Malaysian-born comedian Rani Moorthy is back in Singapore after more than 15 years to unleash her madcap antics on stage.
Comedy fans may remember her from the Channel 5 comedy-skit series ‘The Ra Ra Show’ in the 1990s (also starring comedian Kumar), before she moved to the UK in 1996.
Her upcoming one-woman show, ‘Curry Tales’, will be staged at the Esplanade Theatre Studios from 13 to 16 June.
Employing the conventions of South Indian Kuthu theatre, which breaks the divide between audience and performer, the actress-playwright will dive into the lives of six different characters while literally cooking up a storm on stage.
In an email interview, she talks about her theatre work in India, as well as curry – two of her biggest passions.

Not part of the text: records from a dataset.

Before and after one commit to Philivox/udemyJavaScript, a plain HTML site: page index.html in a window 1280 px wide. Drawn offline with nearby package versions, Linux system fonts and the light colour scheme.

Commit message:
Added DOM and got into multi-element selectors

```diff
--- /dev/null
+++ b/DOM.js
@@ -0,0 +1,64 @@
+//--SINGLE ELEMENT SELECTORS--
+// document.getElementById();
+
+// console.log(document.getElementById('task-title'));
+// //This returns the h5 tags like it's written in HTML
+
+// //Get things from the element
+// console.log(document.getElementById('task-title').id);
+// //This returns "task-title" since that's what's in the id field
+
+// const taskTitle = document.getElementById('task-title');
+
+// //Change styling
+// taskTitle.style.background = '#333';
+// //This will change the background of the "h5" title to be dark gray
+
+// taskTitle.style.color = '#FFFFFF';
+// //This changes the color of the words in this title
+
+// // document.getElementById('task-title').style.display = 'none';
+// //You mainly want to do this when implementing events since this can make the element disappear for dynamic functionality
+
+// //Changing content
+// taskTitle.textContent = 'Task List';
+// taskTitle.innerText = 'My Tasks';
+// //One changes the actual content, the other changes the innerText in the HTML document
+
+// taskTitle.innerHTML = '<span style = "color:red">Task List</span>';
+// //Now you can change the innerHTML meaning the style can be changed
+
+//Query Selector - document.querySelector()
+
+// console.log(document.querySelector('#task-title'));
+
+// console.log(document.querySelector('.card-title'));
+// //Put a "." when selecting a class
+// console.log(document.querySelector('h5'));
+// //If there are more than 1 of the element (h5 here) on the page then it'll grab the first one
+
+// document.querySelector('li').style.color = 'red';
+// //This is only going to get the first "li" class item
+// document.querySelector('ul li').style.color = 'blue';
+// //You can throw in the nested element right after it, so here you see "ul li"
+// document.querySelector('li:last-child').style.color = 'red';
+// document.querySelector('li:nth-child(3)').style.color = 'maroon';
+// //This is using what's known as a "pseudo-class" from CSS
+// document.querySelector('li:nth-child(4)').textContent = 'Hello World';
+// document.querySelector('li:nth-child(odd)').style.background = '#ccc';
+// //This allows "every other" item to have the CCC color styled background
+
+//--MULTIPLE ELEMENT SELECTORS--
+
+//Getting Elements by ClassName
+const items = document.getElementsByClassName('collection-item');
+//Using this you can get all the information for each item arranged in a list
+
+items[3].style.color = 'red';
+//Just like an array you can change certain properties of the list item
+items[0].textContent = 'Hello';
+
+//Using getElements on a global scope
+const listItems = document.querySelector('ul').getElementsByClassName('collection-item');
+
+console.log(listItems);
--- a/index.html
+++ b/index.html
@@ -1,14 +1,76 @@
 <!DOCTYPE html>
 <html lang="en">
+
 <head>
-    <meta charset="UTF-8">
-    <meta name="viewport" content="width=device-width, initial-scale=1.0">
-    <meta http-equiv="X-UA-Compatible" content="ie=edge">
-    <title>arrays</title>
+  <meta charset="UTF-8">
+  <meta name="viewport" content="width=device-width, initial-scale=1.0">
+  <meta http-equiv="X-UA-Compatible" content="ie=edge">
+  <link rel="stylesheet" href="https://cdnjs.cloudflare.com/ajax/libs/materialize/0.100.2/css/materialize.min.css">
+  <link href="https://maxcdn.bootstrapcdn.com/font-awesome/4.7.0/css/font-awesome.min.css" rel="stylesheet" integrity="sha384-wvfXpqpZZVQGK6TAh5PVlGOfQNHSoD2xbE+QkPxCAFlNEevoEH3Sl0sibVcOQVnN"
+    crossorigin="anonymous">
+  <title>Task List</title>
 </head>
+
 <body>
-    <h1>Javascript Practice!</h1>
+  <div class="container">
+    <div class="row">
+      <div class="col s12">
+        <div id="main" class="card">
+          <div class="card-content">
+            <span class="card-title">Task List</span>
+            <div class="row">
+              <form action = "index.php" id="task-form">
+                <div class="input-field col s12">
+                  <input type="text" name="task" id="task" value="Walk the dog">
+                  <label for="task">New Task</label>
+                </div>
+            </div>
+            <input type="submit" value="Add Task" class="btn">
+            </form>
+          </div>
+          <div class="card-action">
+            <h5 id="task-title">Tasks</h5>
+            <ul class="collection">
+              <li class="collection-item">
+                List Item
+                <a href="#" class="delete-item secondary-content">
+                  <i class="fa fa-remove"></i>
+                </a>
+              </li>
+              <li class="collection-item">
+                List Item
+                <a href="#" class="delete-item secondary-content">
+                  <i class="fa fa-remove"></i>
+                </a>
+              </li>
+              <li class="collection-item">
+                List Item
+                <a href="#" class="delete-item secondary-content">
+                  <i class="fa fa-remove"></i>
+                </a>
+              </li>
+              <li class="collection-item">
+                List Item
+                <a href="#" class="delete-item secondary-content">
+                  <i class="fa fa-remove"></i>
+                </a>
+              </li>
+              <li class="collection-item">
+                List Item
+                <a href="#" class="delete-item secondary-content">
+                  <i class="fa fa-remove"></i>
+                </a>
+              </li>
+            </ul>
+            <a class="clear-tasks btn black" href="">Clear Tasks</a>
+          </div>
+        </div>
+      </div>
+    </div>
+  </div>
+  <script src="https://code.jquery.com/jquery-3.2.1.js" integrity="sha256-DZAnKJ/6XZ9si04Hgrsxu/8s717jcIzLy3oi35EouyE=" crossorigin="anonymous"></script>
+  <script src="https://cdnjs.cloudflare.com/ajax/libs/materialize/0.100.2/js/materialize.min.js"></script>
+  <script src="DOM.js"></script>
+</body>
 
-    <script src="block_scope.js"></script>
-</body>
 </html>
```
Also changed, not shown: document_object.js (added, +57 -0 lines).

Kuthu theatre has a fine tradition of biting satire, ribaldry and audience participation. How did you get involved in this genre and why did you choose to replicate it in ‘Curry Tales’?
The British Council saw a play of mine at the Edinburgh Festival in 2002 and invited me to perform in Sri Lanka in 2003, when there was a lull in the civil war there and peace talks were being brokered between the government and the Tamil Tigers.
I was the first Tamil woman to perform in the war zone. While touring in Jaffna and Batticaloa, I realised that traditional Kuthu – not just the style but the freedom and implicit understanding between performer and audience – struck a chord with me.
My great grandfather was a legendary actor in Northern Sri Lanka and probably used Kuthu in his work, so I guess it has always been in my DNA.
Part of my research for ‘Curry Tales’ took me to South India and I spent time observing Kuthu performances of companies such as Kutthu-p-pattarai and Kataikuthu Sangam.
Kuthu is also sacred and associated with rituals; it has an innate theatricality and aesthetic, and yet stems from the most human of needs – the need for shared experience.
I've absorbed the spirit of the Kuthu genre rather than use a full-on replication of it in my performances.
Do you have to craft the humour in your performance or does it come more organically?
I think the best humour comes from recognition and observation and this can be honed over time and experience.
But magic happens, when the performer is relaxed and not trying too hard, an the audience is given permission to laugh.
Laughter is a serious business because it tackles things that we run away from in everyday life, usually things that we don't dare talk about that are usually taboo.
From pratfalls to witty satire, humour is always subversive.
Cooking is pivotal in ‘Curry Tales’. What are some of your earliest and fondest memories related to curries?
The morning after, when the flavours in a curry have "settled" and mellowed in the afterglow. When no animal was harmed in the making of it, and a fresh paratha (bread) is recommended to clean the plate.
If you could make steps towards “I-have-a-curry named-after-me” greatness, what kind of curry will it be?
It would be called "The Drama Queen" and it will have complex flavours, often working against each other, an aftertaste that lingers, and frothy foam that forms on top as it cools down, so that only those with robust palettes can handle the plunge.
Any curry-making tips to share?
Think of burning in hell when you grind the masala.